BlackRock, for one, “has scaled back its calls [to companies it might invest in] to transition business models [toward climate-friendlier practices], while Fidelity Investments continues to be the least active manager in stewarding companies in the entire assessment,” the report says.
“ The number of A-List asset managers, those carrying out ambitious and effective climate stewardship practices relative to best practice, has decreased by 45% since 2021.”
For comparison, BlackRock recorded a drop in its stewardship grade in the report (C, down from B in 2021). This puts it in the middle of the pack among its U.S. peers Vanguard (D+), Fidelity Investments (E+) and State Street (C+).
The new FinanceMap report also found that support for climate-positive shareholder resolutions declined in 2022, with the average asset manager supporting just 50% of such resolutions, compared to 61% in 2021.
The U.S. also pales next to most European asset managers who top the chart when it comes to engagement with investee companies on climate: Legal & General Investment Management and the asset management arms of BNP Paribas BNP, -0.27% and UBS UBS, -0.40% all scored within the A grade.

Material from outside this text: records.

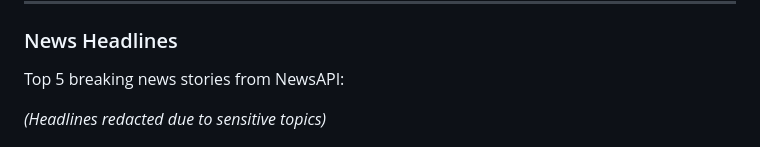
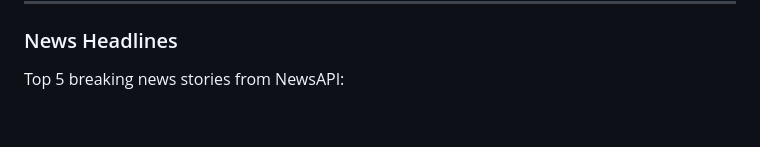
Before and after one commit to vonongit/Docker-Sports-News-Dashboard, a Markdown page: DOCUMENTATION.md, the part around the change. Rendered like a GitHub page; blank space fills up the shorter version.

Commit message:
removed text related to previous live-news-dashboard

```diff
--- a/DOCUMENTATION.md
+++ b/DOCUMENTATION.md
@@ -701,8 +701,6 @@ Current NFL games with same features as NBA:
 
 Top 5 breaking news stories from NewsAPI:
 
-*(Headlines redacted due to sensitive topics)*
-
 ![live-news-dashboard](screenshots/live-news-dashboard.png)
 
 **Features:**
```
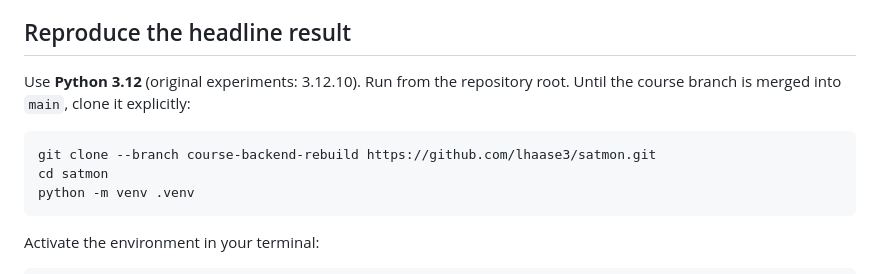
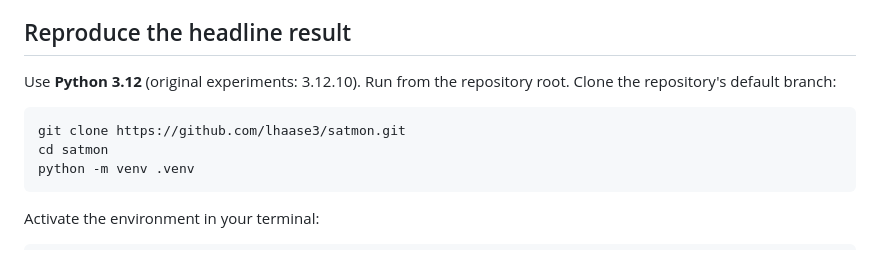
Before and after one commit to lhaase3/satmon, a Markdown page: README.md, the part around the change. Rendered like a GitHub page.

Commit message:
Point reproduction setup at the default branch

````diff
--- a/README.md
+++ b/README.md
@@ -9,10 +9,10 @@ reference and is **not required to reproduce these results**.
 ## Reproduce the headline result
 
 Use **Python 3.12** (original experiments: 3.12.10). Run from the repository root.
-Until the course branch is merged into `main`, clone it explicitly:
+Clone the repository's default branch:
 
 ```bash
-git clone --branch course-backend-rebuild https://github.com/lhaase3/satmon.git
+git clone https://github.com/lhaase3/satmon.git
 cd satmon
 python -m venv .venv
 ```
````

European money managers Natixis and Schroders received favorable nods, while BNP Paribas Asset Management was found to have 2.7 times higher exposure to green investments than the average asset manager in the report.